YOUR GOAL: Take the records below and write them out again exactly.

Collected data
+===+
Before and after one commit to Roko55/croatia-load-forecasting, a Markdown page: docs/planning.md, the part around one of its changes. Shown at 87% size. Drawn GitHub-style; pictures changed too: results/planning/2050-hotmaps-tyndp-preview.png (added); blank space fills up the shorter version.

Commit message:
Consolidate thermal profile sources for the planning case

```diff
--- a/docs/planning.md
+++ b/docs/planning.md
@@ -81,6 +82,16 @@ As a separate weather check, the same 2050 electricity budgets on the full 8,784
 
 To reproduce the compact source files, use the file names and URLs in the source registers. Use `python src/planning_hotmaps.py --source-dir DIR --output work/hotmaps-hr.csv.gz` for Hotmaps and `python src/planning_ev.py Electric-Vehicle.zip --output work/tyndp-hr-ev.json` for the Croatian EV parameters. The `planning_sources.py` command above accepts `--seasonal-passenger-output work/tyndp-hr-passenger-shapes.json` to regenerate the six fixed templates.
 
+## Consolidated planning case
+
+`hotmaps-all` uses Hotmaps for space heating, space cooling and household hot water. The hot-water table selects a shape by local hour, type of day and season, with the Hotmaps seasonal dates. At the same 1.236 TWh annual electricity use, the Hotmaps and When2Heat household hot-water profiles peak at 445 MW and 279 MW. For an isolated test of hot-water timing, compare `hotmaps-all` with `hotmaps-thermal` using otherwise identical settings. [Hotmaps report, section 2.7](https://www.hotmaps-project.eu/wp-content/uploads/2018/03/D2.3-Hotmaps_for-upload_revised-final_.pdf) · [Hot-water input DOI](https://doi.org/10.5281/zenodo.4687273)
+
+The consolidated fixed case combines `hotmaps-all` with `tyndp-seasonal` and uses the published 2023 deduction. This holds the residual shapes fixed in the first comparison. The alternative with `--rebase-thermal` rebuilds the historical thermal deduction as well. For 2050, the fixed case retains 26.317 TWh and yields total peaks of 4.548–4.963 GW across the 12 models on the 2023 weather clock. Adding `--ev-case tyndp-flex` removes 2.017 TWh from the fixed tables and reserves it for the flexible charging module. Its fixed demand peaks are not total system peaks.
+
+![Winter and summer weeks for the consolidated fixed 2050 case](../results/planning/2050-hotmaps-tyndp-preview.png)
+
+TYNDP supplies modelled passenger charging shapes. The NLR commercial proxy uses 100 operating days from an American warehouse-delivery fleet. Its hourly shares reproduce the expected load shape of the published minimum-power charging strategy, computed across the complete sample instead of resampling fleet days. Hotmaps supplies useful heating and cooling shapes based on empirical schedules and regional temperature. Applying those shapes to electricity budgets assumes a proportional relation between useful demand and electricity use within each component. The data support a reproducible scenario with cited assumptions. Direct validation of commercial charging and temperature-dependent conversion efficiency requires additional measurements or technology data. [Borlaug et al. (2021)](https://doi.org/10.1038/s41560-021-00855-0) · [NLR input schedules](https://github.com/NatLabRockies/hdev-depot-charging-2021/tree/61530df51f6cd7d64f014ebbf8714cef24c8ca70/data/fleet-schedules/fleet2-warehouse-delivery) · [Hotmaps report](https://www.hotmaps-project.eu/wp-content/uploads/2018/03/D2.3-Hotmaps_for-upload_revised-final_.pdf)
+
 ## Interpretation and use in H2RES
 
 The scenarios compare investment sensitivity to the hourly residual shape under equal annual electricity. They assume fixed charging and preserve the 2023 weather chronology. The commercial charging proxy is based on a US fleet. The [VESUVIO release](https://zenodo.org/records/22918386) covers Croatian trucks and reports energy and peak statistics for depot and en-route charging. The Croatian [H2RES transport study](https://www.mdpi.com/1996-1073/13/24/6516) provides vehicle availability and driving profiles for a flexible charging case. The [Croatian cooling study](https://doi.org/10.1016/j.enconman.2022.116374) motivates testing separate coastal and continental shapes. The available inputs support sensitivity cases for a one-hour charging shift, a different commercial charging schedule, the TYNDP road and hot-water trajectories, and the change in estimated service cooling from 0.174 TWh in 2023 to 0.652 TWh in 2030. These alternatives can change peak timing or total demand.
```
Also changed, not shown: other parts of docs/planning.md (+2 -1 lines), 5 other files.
+===+
RESPONSE FOR THIS EXERCISE:
Before and after one commit to Roko55/croatia-load-forecasting, a Markdown page: docs/planning.md, the part around one of its changes. Shown at 87% size. Drawn GitHub-style; pictures changed too: results/planning/2050-hotmaps-tyndp-preview.png (added); blank space fills up the shorter version.

Commit message:
Consolidate thermal profile sources for the planning case

```diff
--- a/docs/planning.md
+++ b/docs/planning.md
@@ -81,6 +82,16 @@ As a separate weather check, the same 2050 electricity budgets on the full 8,784
 
 To reproduce the compact source files, use the file names and URLs in the source registers. Use `python src/planning_hotmaps.py --source-dir DIR --output work/hotmaps-hr.csv.gz` for Hotmaps and `python src/planning_ev.py Electric-Vehicle.zip --output work/tyndp-hr-ev.json` for the Croatian EV parameters. The `planning_sources.py` command above accepts `--seasonal-passenger-output work/tyndp-hr-passenger-shapes.json` to regenerate the six fixed templates.
 
+## Consolidated planning case
+
+`hotmaps-all` uses Hotmaps for space heating, space cooling and household hot water. The hot-water table selects a shape by local hour, type of day and season, with the Hotmaps seasonal dates. At the same 1.236 TWh annual electricity use, the Hotmaps and When2Heat household hot-water profiles peak at 445 MW and 279 MW. For an isolated test of hot-water timing, compare `hotmaps-all` with `hotmaps-thermal` using otherwise identical settings. [Hotmaps report, section 2.7](https://www.hotmaps-project.eu/wp-content/uploads/2018/03/D2.3-Hotmaps_for-upload_revised-final_.pdf) · [Hot-water input DOI](https://doi.org/10.5281/zenodo.4687273)
+
+The consolidated fixed case combines `hotmaps-all` with `tyndp-seasonal` and uses the published 2023 deduction. This holds the residual shapes fixed in the first comparison. The alternative with `--rebase-thermal` rebuilds the historical thermal deduction as well. For 2050, the fixed case retains 26.317 TWh and yields total peaks of 4.548–4.963 GW across the 12 models on the 2023 weather clock. Adding `--ev-case tyndp-flex` removes 2.017 TWh from the fixed tables and reserves it for the flexible charging module. Its fixed demand peaks are not total system peaks.
+
+![Winter and summer weeks for the consolidated fixed 2050 case](../results/planning/2050-hotmaps-tyndp-preview.png)
+
+TYNDP supplies modelled passenger charging shapes. The NLR commercial proxy uses 100 operating days from an American warehouse-delivery fleet. Its hourly shares reproduce the expected load shape of the published minimum-power charging strategy, computed across the complete sample instead of resampling fleet days. Hotmaps supplies useful heating and cooling shapes based on empirical schedules and regional temperature. Applying those shapes to electricity budgets assumes a proportional relation between useful demand and electricity use within each component. The data support a reproducible scenario with cited assumptions. Direct validation of commercial charging and temperature-dependent conversion efficiency requires additional measurements or technology data. [Borlaug et al. (2021)](https://doi.org/10.1038/s41560-021-00855-0) · [NLR input schedules](https://github.com/NatLabRockies/hdev-depot-charging-2021/tree/61530df51f6cd7d64f014ebbf8714cef24c8ca70/data/fleet-schedules/fleet2-warehouse-delivery) · [Hotmaps report](https://www.hotmaps-project.eu/wp-content/uploads/2018/03/D2.3-Hotmaps_for-upload_revised-final_.pdf)
+
 ## Interpretation and use in H2RES
 
 The scenarios compare investment sensitivity to the hourly residual shape under equal annual electricity. They assume fixed charging and preserve the 2023 weather chronology. The commercial charging proxy is based on a US fleet. The [VESUVIO release](https://zenodo.org/records/22918386) covers Croatian trucks and reports energy and peak statistics for depot and en-route charging. The Croatian [H2RES transport study](https://www.mdpi.com/1996-1073/13/24/6516) provides vehicle availability and driving profiles for a flexible charging case. The [Croatian cooling study](https://doi.org/10.1016/j.enconman.2022.116374) motivates testing separate coastal and continental shapes. The available inputs support sensitivity cases for a one-hour charging shift, a different commercial charging schedule, the TYNDP road and hot-water trajectories, and the change in estimated service cooling from 0.174 TWh in 2023 to 0.652 TWh in 2030. These alternatives can change peak timing or total demand.
```
Also changed, not shown: other parts of docs/planning.md (+2 -1 lines), 5 other files.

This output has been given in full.